───── Task material
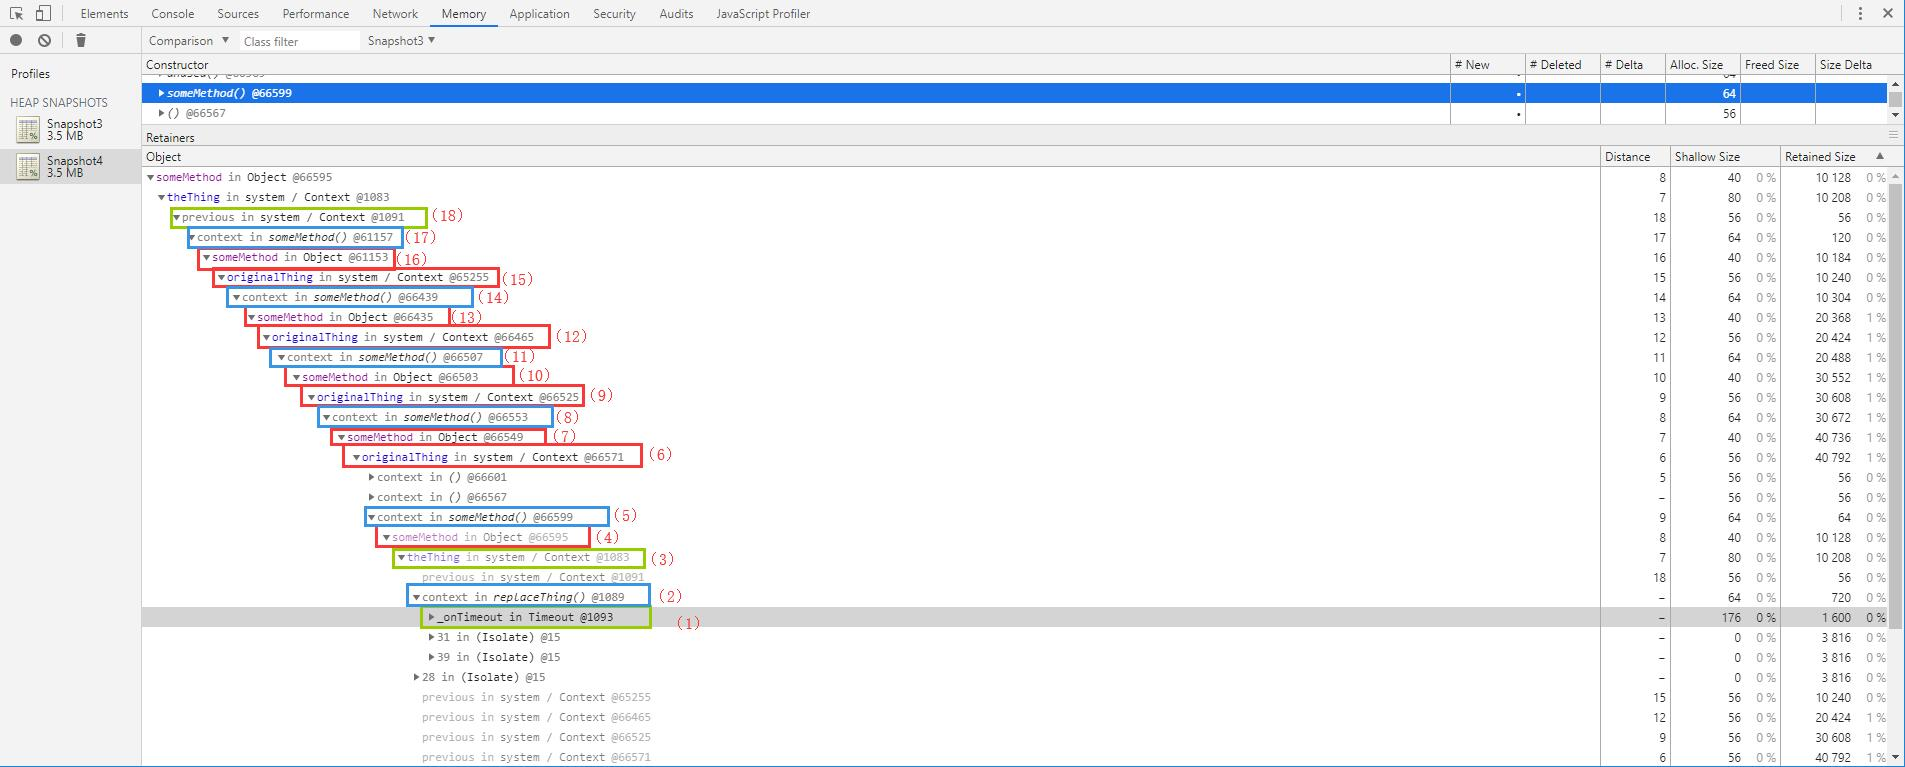
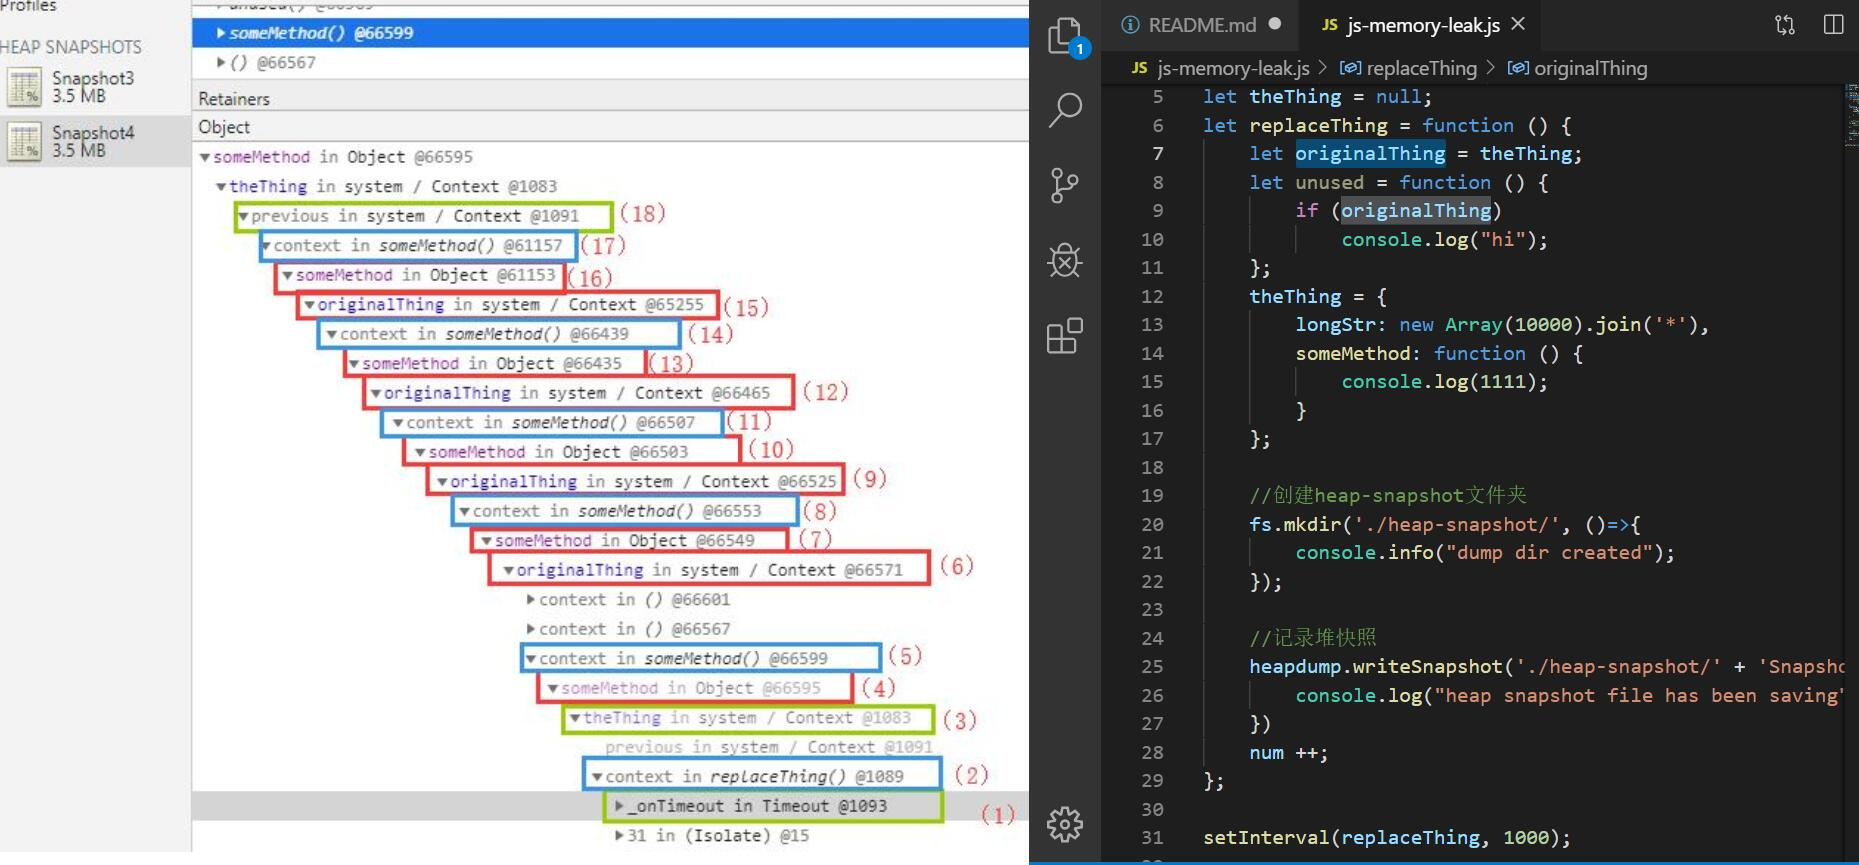
提交诡异的js记录笔记

diff --git a/strange-js/test.js b/strange-js/test.js
@@ -1,0 +1,13 @@
+console.log(NaN == NaN);  //输出 "false"
+
+console.log(new Boolean(false) && true);  //输出 "true"
+
+var oStringObject = new String("hello world");
+console.log(oStringObject.valueOf() == oStringObject.toString());	 //输出 "true"
+
+
+var oStringObject = "123456789";
+console.log(oStringObject.slice(-3));		//输出 "789"
+console.log(oStringObject.substring(-3));	//输出 "123456789"
+console.log(oStringObject.slice(3, -3));		//输出 "456"
+console.log(oStringObject.substring(3, -4));	//输出 "123"

diff --git a/js-memory-leak/closure-memory-leak/README.md b/js-memory-leak/closure-memory-leak/README.md
@@ -66,7 +66,7 @@ Snapshot3与Snapshot4对比如下：
 
 接下来分析闭包中的someMethod方法，下图是第一次调用replaceThing方法获取的堆快照：
 <img src="./images/analyse2.jpg">  
-如上图，someMethod@61157被theThing@61153引用，展开theThing@61153这个对象之后，可以看到：（1）它被Content@1083（即replaceThing函数上下文对象）引用；（2）previous在这里指：调用theThing@61153前一次的theThing（即replaceThing方法外定义的theThing<kbd>let theThing = null;</kbd>）；（3）previous被Content@1091（即replaceThing函数外的上下文对象）引用，Content@1083被repleceThing@1089引用。  
+如上图，someMethod@61157被theThing@61153引用，展开theThing@61153这个对象之后，可以看到：（1）它被Content@1083（即replaceThing函数上下文）引用；（2）previous在这里指：调用theThing@61153前一次的theThing（即replaceThing方法外定义的theThing<kbd>let theThing = null;</kbd>）；（3）previous被Content@1091（即replaceThing函数外的上下文）引用，Content@1083被repleceThing@1089引用。  
 **总结：** 有两个theThing的引用未释放，即theThing@61153与previous（<kbd>let theThing = null;</kbd>的theThing对象）  
 
 接下来继续查看第二次，第三次，第四次，第五次调用replaceThing方法获取的堆快照；  
@@ -74,19 +74,29 @@ Snapshot3与Snapshot4对比如下：
 <img src="./images/shot2.jpg" width="23%">
 <img src="./images/shot3.jpg" width="24%">
 <img src="./images/shot4.jpg" width="25%">  
-对比分析之后，总结replaceThing每调用一次，就会比上次调用多出一个previous对象。所以新的引用持续创建，旧的引用并未释放。
-接下来对这些不断增加的previous做深入分析。探讨为什么从第一次到第五次调用期间，不断创建出新的theThing对象，但是旧的theThing对象（previous）却一直占用内存未被回收，导致每调用一次就多出了一个previous对象（即旧的theThing）。  
+对比分析之后，总结replaceThing每调用一次，就会比上次调用多出一个previous对象。所以新的对象不断创建，旧的对象并未释放。
+接下来对这些不断增加的previous做深入分析。探讨为什么从第一次到第五次调用期间，不断创建出新的theThing对象，但是旧的theThing对象（previous）却一直占用内存未被回收，导致每次调用多出一个previous对象（即旧的theThing）。  
 备注：当创建新的theThing对象时，上一次创建的的theThing对象未被释放回收，会成为previous对象。  
+
 针对第五次快照Snapshot4的theThing最初生成的的previous展开：  
 <img src="./images/shot5.jpg">  
+>图中的context：一进入replaceThing，someMethod的作用域会创建一个>Context上下文，如图蓝色框框起来的都是replaceThing或someMethod对>Context上下文的直接引用。
+-------------------------------------------------------------
+我们可以看到，上图红色框的someMethod与originalThing形成了引用链。为什么会这样呢？虽然unused没有被使用，但是someMethod与unused分享闭包作用域，unused引用了originalThing，所以someMethod对originalThing也有了引用关系（细说：someMethod会直接创建一个Context上下文，这个Context会引用originalThing。形成someMethod-->Context-->originalThing引用链, 例如图中4-5-6，7-8-9， 10-11-12，13-14-15）。
 
+代码执行过程：
+第一次执行setInterval：调用replaceThing@1089,
 ### 2. string
 ### 3. Object
 ### 4. system/Context
 # 结论
 
+每一个闭包作用域携带一个指向大数组的间接的引用，造成严重的内存泄漏。
+在 replaceThing 的最后添加 originalThing = null 。
 
-
+每个函数都有一个词法环境，编译时产生词法作用域。
+函数执行时会产生Context上下文，这个上下文存储函数中的变量
+如果作用域本身嵌套在一个闭包中，那么新创建的Context 上下文将会指向父对象。 这可能会导致内存泄漏。---> 函数嵌套函数，内部函数将创建一个新上下文.
 
 
 

diff --git a/strange-js/README.md b/strange-js/README.md
@@ -1,0 +1,23 @@
+### NaN
+```javascript
+console.log(NaN == NaN);  //输出 "false"
+```
+### Boolean
+```javascript
+console.log(new Boolean(false) && true);  //输出 "true"
+```
+### valueOf toString
+```javascript
+var oStringObject = new String("hello world");
+console.log(oStringObject.valueOf() == oStringObject.toString());	 //输出 "true"
+```
+### 区别：slice substring
+```javascript
+var oStringObject = "123456789";
+console.log(oStringObject.slice(-3));		//输出 "789"
+console.log(oStringObject.substring(-3));	//输出 "123456789"
+console.log(oStringObject.slice(3, -3));		//输出 "456"
+console.log(oStringObject.substring(3, -4));	//输出 "123"
+```
++ substring()总把较小的数字作为起始位，较大的数字作为终止位
++ 对于负数参数，slice()方法会用字符串的长度加上参数，substring()方法则将其作为0处理（也就是说将忽略它）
──────────
◆ **What is required**
In your copy, reproduce the data above exactly and skip every picture.

◆ **Answer area**
提交诡异的js记录笔记

diff --git a/strange-js/test.js b/strange-js/test.js
@@ -1,0 +1,13 @@
+console.log(NaN == NaN);  //输出 "false"
+
+console.log(new Boolean(false) && true);  //输出 "true"
+
+var oStringObject = new String("hello world");
+console.log(oStringObject.valueOf() == oStringObject.toString());	 //输出 "true"
+
+
+var oStringObject = "123456789";
+console.log(oStringObject.slice(-3));		//输出 "789"
+console.log(oStringObject.substring(-3));	//输出 "123456789"
+console.log(oStringObject.slice(3, -3));		//输出 "456"
+console.log(oStringObject.substring(3, -4));	//输出 "123"

diff --git a/js-memory-leak/closure-memory-leak/README.md b/js-memory-leak/closure-memory-leak/README.md
@@ -66,7 +66,7 @@ Snapshot3与Snapshot4对比如下：
 
 接下来分析闭包中的someMethod方法，下图是第一次调用replaceThing方法获取的堆快照：
 <img src="./images/analyse2.jpg">  
-如上图，someMethod@61157被theThing@61153引用，展开theThing@61153这个对象之后，可以看到：（1）它被Content@1083（即replaceThing函数上下文对象）引用；（2）previous在这里指：调用theThing@61153前一次的theThing（即replaceThing方法外定义的theThing<kbd>let theThing = null;</kbd>）；（3）previous被Content@1091（即replaceThing函数外的上下文对象）引用，Content@1083被repleceThing@1089引用。  
+如上图，someMethod@61157被theThing@61153引用，展开theThing@61153这个对象之后，可以看到：（1）它被Content@1083（即replaceThing函数上下文）引用；（2）previous在这里指：调用theThing@61153前一次的theThing（即replaceThing方法外定义的theThing<kbd>let theThing = null;</kbd>）；（3）previous被Content@1091（即replaceThing函数外的上下文）引用，Content@1083被repleceThing@1089引用。  
 **总结：** 有两个theThing的引用未释放，即theThing@61153与previous（<kbd>let theThing = null;</kbd>的theThing对象）  
 
 接下来继续查看第二次，第三次，第四次，第五次调用replaceThing方法获取的堆快照；  
@@ -74,19 +74,29 @@ Snapshot3与Snapshot4对比如下：
 <img src="./images/shot2.jpg" width="23%">
 <img src="./images/shot3.jpg" width="24%">
 <img src="./images/shot4.jpg" width="25%">  
-对比分析之后，总结replaceThing每调用一次，就会比上次调用多出一个previous对象。所以新的引用持续创建，旧的引用并未释放。
-接下来对这些不断增加的previous做深入分析。探讨为什么从第一次到第五次调用期间，不断创建出新的theThing对象，但是旧的theThing对象（previous）却一直占用内存未被回收，导致每调用一次就多出了一个previous对象（即旧的theThing）。  
+对比分析之后，总结replaceThing每调用一次，就会比上次调用多出一个previous对象。所以新的对象不断创建，旧的对象并未释放。
+接下来对这些不断增加的previous做深入分析。探讨为什么从第一次到第五次调用期间，不断创建出新的theThing对象，但是旧的theThing对象（previous）却一直占用内存未被回收，导致每次调用多出一个previous对象（即旧的theThing）。  
 备注：当创建新的theThing对象时，上一次创建的的theThing对象未被释放回收，会成为previous对象。  
+
 针对第五次快照Snapshot4的theThing最初生成的的previous展开：  
 <img src="./images/shot5.jpg">  
+>图中的context：一进入replaceThing，someMethod的作用域会创建一个>Context上下文，如图蓝色框框起来的都是replaceThing或someMethod对>Context上下文的直接引用。
+-------------------------------------------------------------
+我们可以看到，上图红色框的someMethod与originalThing形成了引用链。为什么会这样呢？虽然unused没有被使用，但是someMethod与unused分享闭包作用域，unused引用了originalThing，所以someMethod对originalThing也有了引用关系（细说：someMethod会直接创建一个Context上下文，这个Context会引用originalThing。形成someMethod-->Context-->originalThing引用链, 例如图中4-5-6，7-8-9， 10-11-12，13-14-15）。
 
+代码执行过程：
+第一次执行setInterval：调用replaceThing@1089,
 ### 2. string
 ### 3. Object
 ### 4. system/Context
 # 结论
 
+每一个闭包作用域携带一个指向大数组的间接的引用，造成严重的内存泄漏。
+在 replaceThing 的最后添加 originalThing = null 。
 
-
+每个函数都有一个词法环境，编译时产生词法作用域。
+函数执行时会产生Context上下文，这个上下文存储函数中的变量
+如果作用域本身嵌套在一个闭包中，那么新创建的Context 上下文将会指向父对象。 这可能会导致内存泄漏。---> 函数嵌套函数，内部函数将创建一个新上下文.
 
 
 

diff --git a/strange-js/README.md b/strange-js/README.md
@@ -1,0 +1,23 @@
+### NaN
+```javascript
+console.log(NaN == NaN);  //输出 "false"
+```
+### Boolean
+```javascript
+console.log(new Boolean(false) && true);  //输出 "true"
+```
+### valueOf toString
+```javascript
+var oStringObject = new String("hello world");
+console.log(oStringObject.valueOf() == oStringObject.toString());	 //输出 "true"
+```
+### 区别：slice substring
+```javascript
+var oStringObject = "123456789";
+console.log(oStringObject.slice(-3));		//输出 "789"
+console.log(oStringObject.substring(-3));	//输出 "123456789"
+console.log(oStringObject.slice(3, -3));		//输出 "456"
+console.log(oStringObject.substring(3, -4));	//输出 "123"
+```
++ substring()总把较小的数字作为起始位，较大的数字作为终止位
++ 对于负数参数，slice()方法会用字符串的长度加上参数，substring()方法则将其作为0处理（也就是说将忽略它）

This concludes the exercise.